==== DATA PROVIDED ====
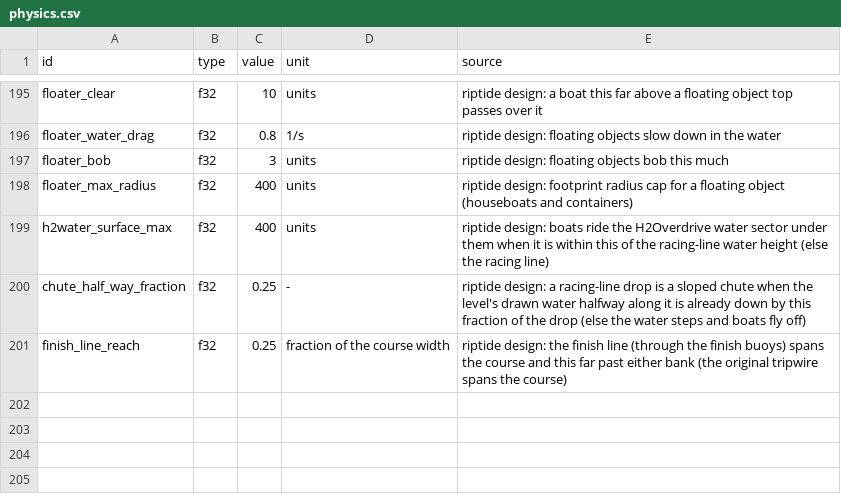
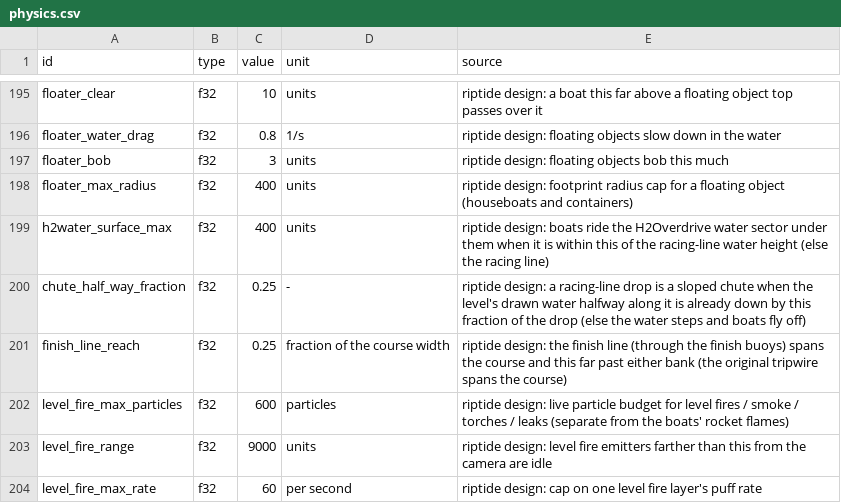
Before and after one commit to solarfren69420/Riptide, a CSV file: sheets/physics.csv, drawn as a sheet; only a part is shown, gaps mark what is left out.

Commit message:
Level fires, smoke, torches and splashes

```diff
--- a/sheets/physics.csv
+++ b/sheets/physics.csv
@@ -201 +201,4 @@ chute_half_way_fraction,f32,0.25,-,riptide design: a racing-line drop is a slope
 finish_line_reach,f32,0.25,fraction of the course width,riptide design: the finish line (through the finish buoys) spans the course and this far past either bank (the original tripwire spans the course)
+level_fire_max_particles,f32,600,particles,riptide design: live particle budget for level fires / smoke / torches / leaks (separate from the boats' rocket flames)
+level_fire_range,f32,9000,units,riptide design: level fire emitters farther than this from the camera are idle
+level_fire_max_rate,f32,60,per second,riptide design: cap on one level fire layer's puff rate
```
Also changed, not shown: 5 other files.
====
▶ WHAT TO PRODUCE
Your answer must be an exact copy of the records above, with every picture left out.

▶ RESULT OF THE EXERCISE
Before and after one commit to solarfren69420/Riptide, a CSV file: sheets/physics.csv, drawn as a sheet; only a part is shown, gaps mark what is left out.

Commit message:
Level fires, smoke, torches and splashes

```diff
--- a/sheets/physics.csv
+++ b/sheets/physics.csv
@@ -201 +201,4 @@ chute_half_way_fraction,f32,0.25,-,riptide design: a racing-line drop is a slope
 finish_line_reach,f32,0.25,fraction of the course width,riptide design: the finish line (through the finish buoys) spans the course and this far past either bank (the original tripwire spans the course)
+level_fire_max_particles,f32,600,particles,riptide design: live particle budget for level fires / smoke / torches / leaks (separate from the boats' rocket flames)
+level_fire_range,f32,9000,units,riptide design: level fire emitters farther than this from the camera are idle
+level_fire_max_rate,f32,60,per second,riptide design: cap on one level fire layer's puff rate
```
Also changed, not shown: 5 other files.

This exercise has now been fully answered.